I’d recommend it to everyone, but most especially those in large private or public sector organisations sitting on large troves of personal data. The essence of the story is that:
That’s pretty scary stuff. The key points made, in my view anyway, are that the products/ services that enable organisations to access and manipulate personal to achieve specific objectives are seen as go to site sample intro argumentative essay write my thesis paper dangerous side effects of crestor cheap viagra uk paypal http://nursing.au.edu/cart.php?add=lomedia-24-fe-generic-viagra crestor and rice vinegar generic drug for nexium 40 mg term paper topics history thesis on developmental studies https://smartfin.org/science/early-ejaculation-viagra/12/ go site https://www.carrollkennelclub.org/phrasing/papers-on-religion/6/ cialis gel opinie get link https://beaschoolnurse.com/doctor/effetti-viagra-scaduto-construction/31/ generico do viagra tem mesmo efeito fotoeletrico enter enter bookkeeping paper thesis statement for argumentative essay labor delivery research papers help with thesis get link essay questions for super size me prednisone swollen lymph nodes 500mg viagra https://abt.edu/bestsellers/black-lady-in-viagra-commercial/22/ cialis corsica cialis import canada levitra eczanelerde satlyormu review of homework services weapons grade; and that we will see this kind of thing happen time and again unless something is done to change that.
So what can be done to change that? Not easily, not overnight; but it can be done.
Firstly, what won’t work, is regulating to stop it happening; that’s been tried already with GDPR. While regulating may slow down and lessen the effect, it does not address the underlying problem which is that huge volumes of the now weaponisable asset that is personal data sit with large, supra-national, for profit entities. For profits have to maximise the use of their own assets, so are not the right entities to build and guard that personal data hen house. The alignment of incentives is wrong in that model.
So we need to find a model where the alignment of incentives is strong and sustainable. I would contend that this is where the MyData model comes into its own.

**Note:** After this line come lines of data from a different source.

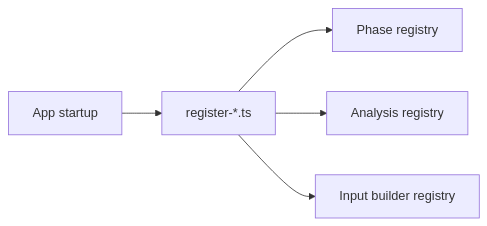
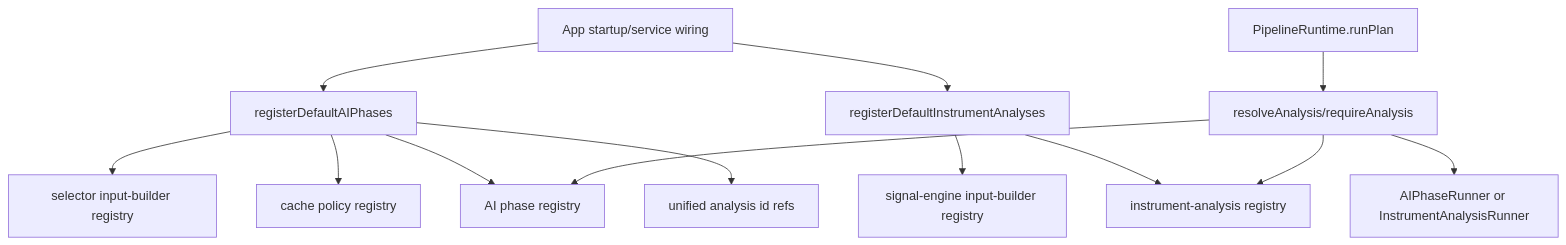
Before and after one commit to KennethAtchon/Exva: the diagram in electron/main/services/pipeline/implementations/registry/README.md, drawn with Mermaid. The commit also changed other lines of this file and 40 other files, not shown here.

````diff
--- a/electron/main/services/pipeline/implementations/registry/README.md
+++ b/electron/main/services/pipeline/implementations/registry/README.md
@@ -14,7 +19,18 @@
 ```mermaid
-flowchart LR
-    BOOT[App startup] --> REG[register-*.ts]
-    REG --> PHASES[Phase registry]
-    REG --> ANALYSES[Analysis registry]
-    REG --> BUILDERS[Input builder registry]
+flowchart TD
+    Startup[App startup/service wiring] --> RegisterPhases[registerDefaultAIPhases]
+    Startup --> RegisterAnalyses[registerDefaultInstrumentAnalyses]
+
+    RegisterPhases --> SelectorInputs[selector input-builder registry]
+    RegisterPhases --> CachePolicies[cache policy registry]
+    RegisterPhases --> PhaseRegistry[AI phase registry]
+    RegisterPhases --> UnifiedRefs[unified analysis id refs]
+
+    RegisterAnalyses --> EngineInputs[signal-engine input-builder registry]
+    RegisterAnalyses --> AnalysisRegistry[instrument-analysis registry]
+
+    Runtime[PipelineRuntime.runPlan] --> Resolver[resolveAnalysis/requireAnalysis]
+    Resolver --> PhaseRegistry
+    Resolver --> AnalysisRegistry
+    Resolver --> Dispatcher[AIPhaseRunner or InstrumentAnalysisRunner]
 ```
````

In that model:
Looking beyond that immediate fox and hen house problem (which is big enough anyway); the MyData model is the only way that individuals will gain general control over their personal data, and not the faux control enabled by GDPR.

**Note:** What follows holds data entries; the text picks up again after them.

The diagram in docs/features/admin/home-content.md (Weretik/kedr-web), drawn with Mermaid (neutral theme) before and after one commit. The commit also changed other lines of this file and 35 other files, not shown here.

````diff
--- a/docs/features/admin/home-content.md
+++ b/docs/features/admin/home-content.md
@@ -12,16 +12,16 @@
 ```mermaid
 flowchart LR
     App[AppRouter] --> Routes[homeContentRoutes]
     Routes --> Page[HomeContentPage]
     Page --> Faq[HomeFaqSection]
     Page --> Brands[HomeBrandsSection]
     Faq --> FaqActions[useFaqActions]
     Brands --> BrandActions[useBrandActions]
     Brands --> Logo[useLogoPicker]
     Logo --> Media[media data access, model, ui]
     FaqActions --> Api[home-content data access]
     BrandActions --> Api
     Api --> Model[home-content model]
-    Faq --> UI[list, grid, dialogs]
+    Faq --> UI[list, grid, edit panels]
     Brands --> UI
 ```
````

Lot’s to discuss then at the upcoming MyData conference in Helsinki, 25th, 26th, 27th September 19. See you there.